== Task to complete ==
Reproduce the entries that follow exactly, dropping each image.

▬▬▬▬▬▬

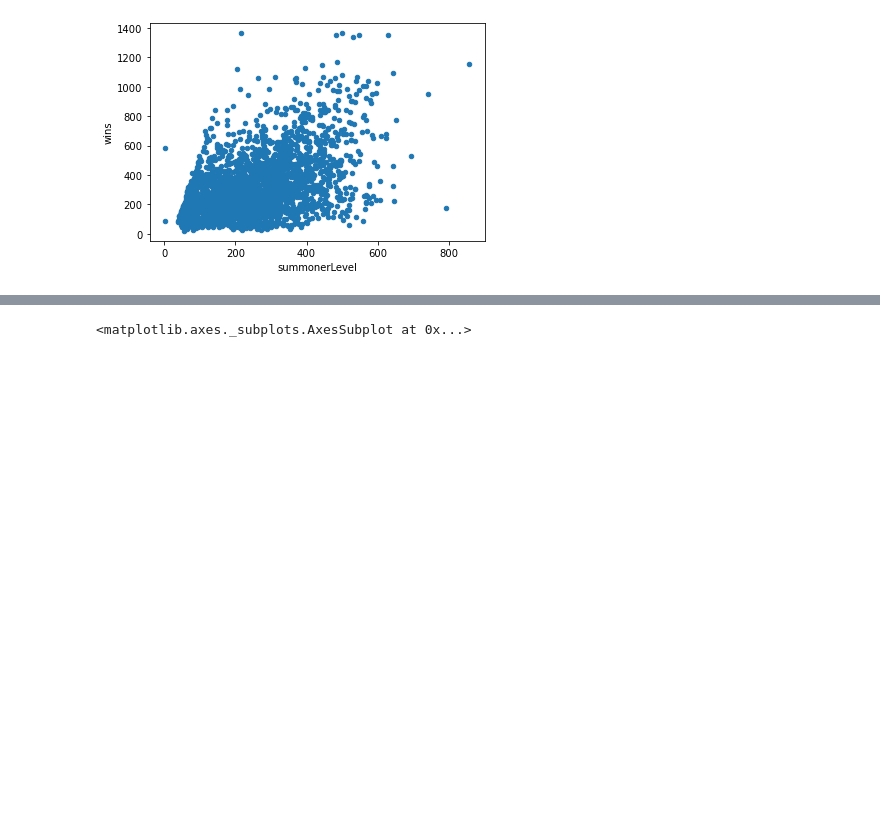
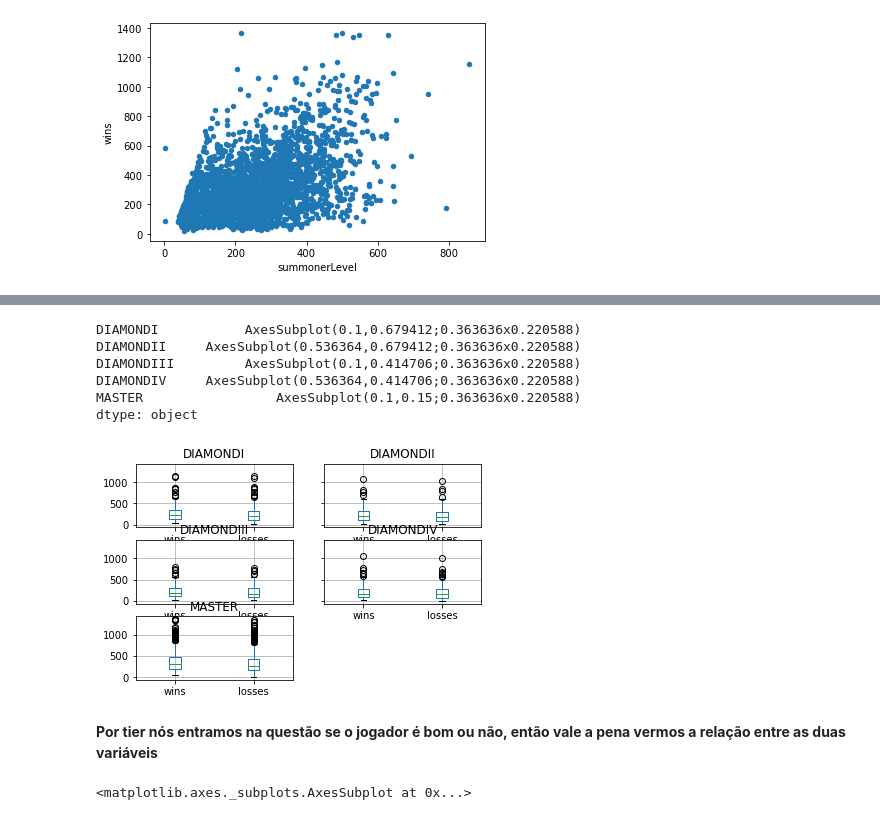
Before and after one commit to rcs8/PredictLolWins, a Jupyter notebook: Processing Data.ipynb, the cells around one changed output, grey strips where cells are left out. Drawn from its saved outputs; the diff is of its cells as text; code cells hidden in the pictures; blank space fills up the shorter version.

```diff
--- a/Processing Data.ipynb
+++ b/Processing Data.ipynb
@@ -243,0 +288,3 @@ df_users_seed.plot.scatter(x='summonerLevel', y='wins')
+# %%
+df_users_by_tier = df_users_seed.groupby(['tier'])
+df_users_by_tier[['wins','losses']].mean()
@@ -244,3 +299,15 @@ df_users_seed.plot.scatter(x='summonerLevel', y='wins')
+# %%
+df_users_by_tier.boxplot(column=['wins','losses'])
+# %% [output]
+DIAMONDI           AxesSubplot(0.1,0.679412;0.363636x0.220588)
+DIAMONDII     AxesSubplot(0.536364,0.679412;0.363636x0.220588)
+DIAMONDIII         AxesSubplot(0.1,0.414706;0.363636x0.220588)
+DIAMONDIV     AxesSubplot(0.536364,0.414706;0.363636x0.220588)
+MASTER                 AxesSubplot(0.1,0.15;0.363636x0.220588)
+dtype: object
+[figure, added]
+# %% [markdown]
+**Por tier nós entramos na questão se o jogador é bom ou não, então vale a pena vermos a relação entre as duas variáveis**
 # %%
 df_users_seed.plot.scatter(x='wins', y='losses')
 # %% [output]
```
Also changed, not shown: parts of 24 cells of this notebook.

▬▬▬▬▬▬

== Result of the exercise ==
Before and after one commit to rcs8/PredictLolWins, a Jupyter notebook: Processing Data.ipynb, the cells around one changed output, grey strips where cells are left out. Drawn from its saved outputs; the diff is of its cells as text; code cells hidden in the pictures; blank space fills up the shorter version.

```diff
--- a/Processing Data.ipynb
+++ b/Processing Data.ipynb
@@ -243,0 +288,3 @@ df_users_seed.plot.scatter(x='summonerLevel', y='wins')
+# %%
+df_users_by_tier = df_users_seed.groupby(['tier'])
+df_users_by_tier[['wins','losses']].mean()
@@ -244,3 +299,15 @@ df_users_seed.plot.scatter(x='summonerLevel', y='wins')
+# %%
+df_users_by_tier.boxplot(column=['wins','losses'])
+# %% [output]
+DIAMONDI           AxesSubplot(0.1,0.679412;0.363636x0.220588)
+DIAMONDII     AxesSubplot(0.536364,0.679412;0.363636x0.220588)
+DIAMONDIII         AxesSubplot(0.1,0.414706;0.363636x0.220588)
+DIAMONDIV     AxesSubplot(0.536364,0.414706;0.363636x0.220588)
+MASTER                 AxesSubplot(0.1,0.15;0.363636x0.220588)
+dtype: object
+[figure, added]
+# %% [markdown]
+**Por tier nós entramos na questão se o jogador é bom ou não, então vale a pena vermos a relação entre as duas variáveis**
 # %%
 df_users_seed.plot.scatter(x='wins', y='losses')
 # %% [output]
```
Also changed, not shown: parts of 24 cells of this notebook.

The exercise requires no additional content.